[Change detection outputs]
-------------------------

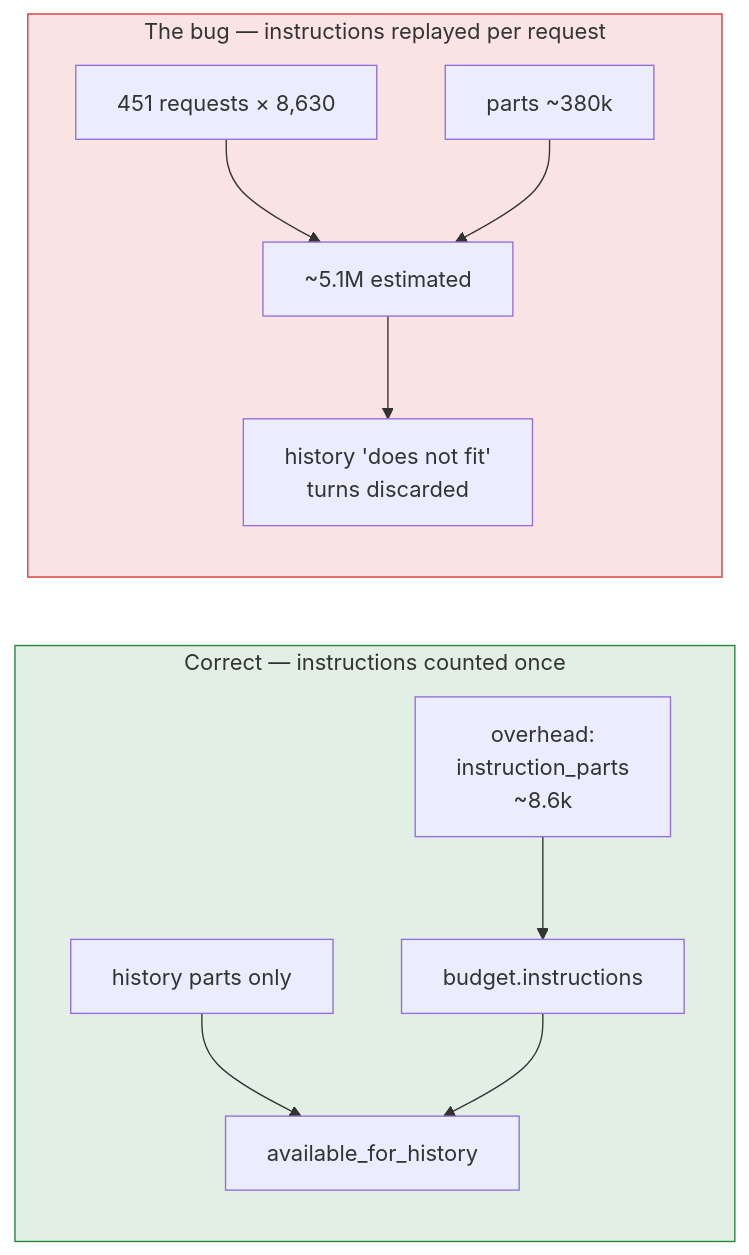
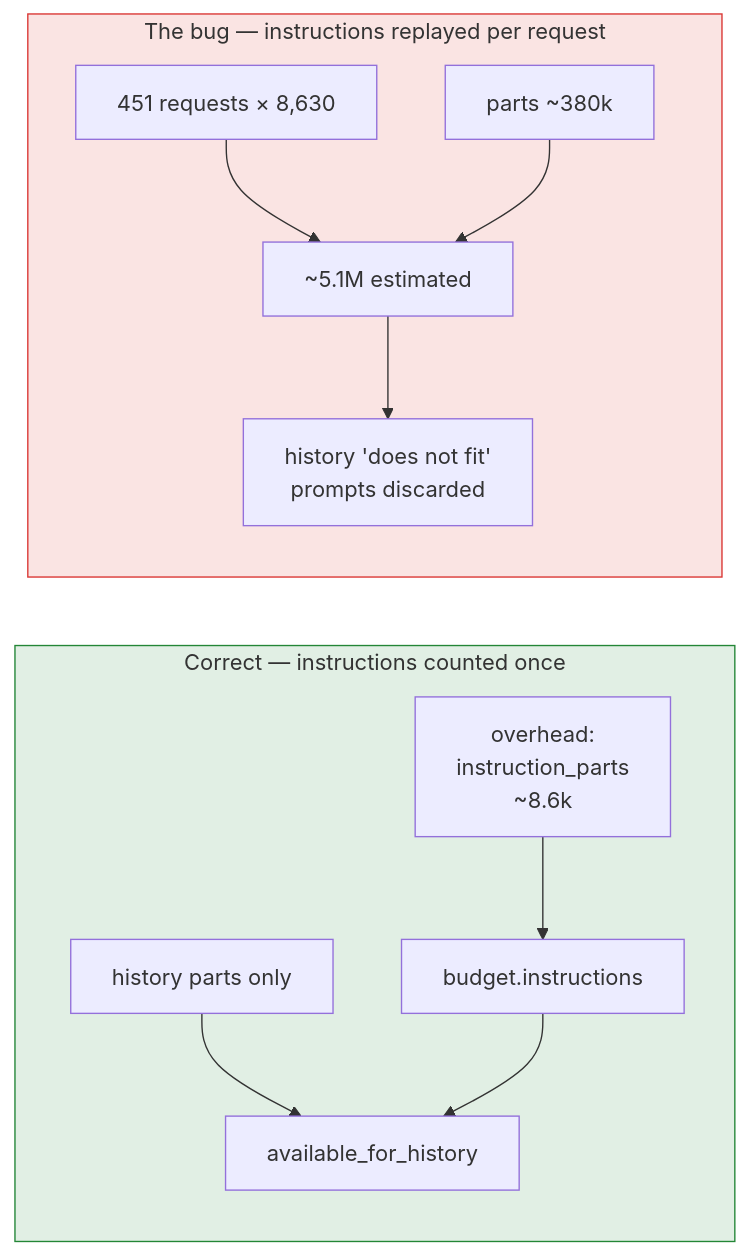
The seventh of 16 diagrams in docs/context.md (GabrielMartinMoran/sigil), drawn with Mermaid before and after one commit. The commit also changed other lines of this file and 59 other files, not shown here.

````diff
--- a/docs/context.md
+++ b/docs/context.md
@@ -266,17 +271,17 @@
 ```mermaid
 flowchart LR
     subgraph right["Correct — instructions counted once"]
         R1["overhead:<br/>instruction_parts<br/>~8.6k"] --> R2["budget.instructions"]
         R3["history parts only"] --> R4["available_for_history"]
         R2 --> R4
     end
 
     subgraph wrong["The bug — instructions replayed per request"]
         W1["451 requests × 8,630"] --> W2["~5.1M estimated"]
         W3["parts ~380k"] --> W2
-        W2 --> W4["history 'does not fit'<br/>turns discarded"]
+        W2 --> W4["history 'does not fit'<br/>prompts discarded"]
     end
 
     style wrong fill:#da363322,stroke:#da3633
     style right fill:#23863622,stroke:#238636
 ```
````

-------------------------

**Work item:**
Verbatim output of every entry above is required, though pictures are to be left out.

**Answer space:**
The seventh of 16 diagrams in docs/context.md (GabrielMartinMoran/sigil), drawn with Mermaid before and after one commit. The commit also changed other lines of this file and 59 other files, not shown here.

````diff
--- a/docs/context.md
+++ b/docs/context.md
@@ -266,17 +271,17 @@
 ```mermaid
 flowchart LR
     subgraph right["Correct — instructions counted once"]
         R1["overhead:<br/>instruction_parts<br/>~8.6k"] --> R2["budget.instructions"]
         R3["history parts only"] --> R4["available_for_history"]
         R2 --> R4
     end
 
     subgraph wrong["The bug — instructions replayed per request"]
         W1["451 requests × 8,630"] --> W2["~5.1M estimated"]
         W3["parts ~380k"] --> W2
-        W2 --> W4["history 'does not fit'<br/>turns discarded"]
+        W2 --> W4["history 'does not fit'<br/>prompts discarded"]
     end
 
     style wrong fill:#da363322,stroke:#da3633
     style right fill:#23863622,stroke:#238636
 ```
````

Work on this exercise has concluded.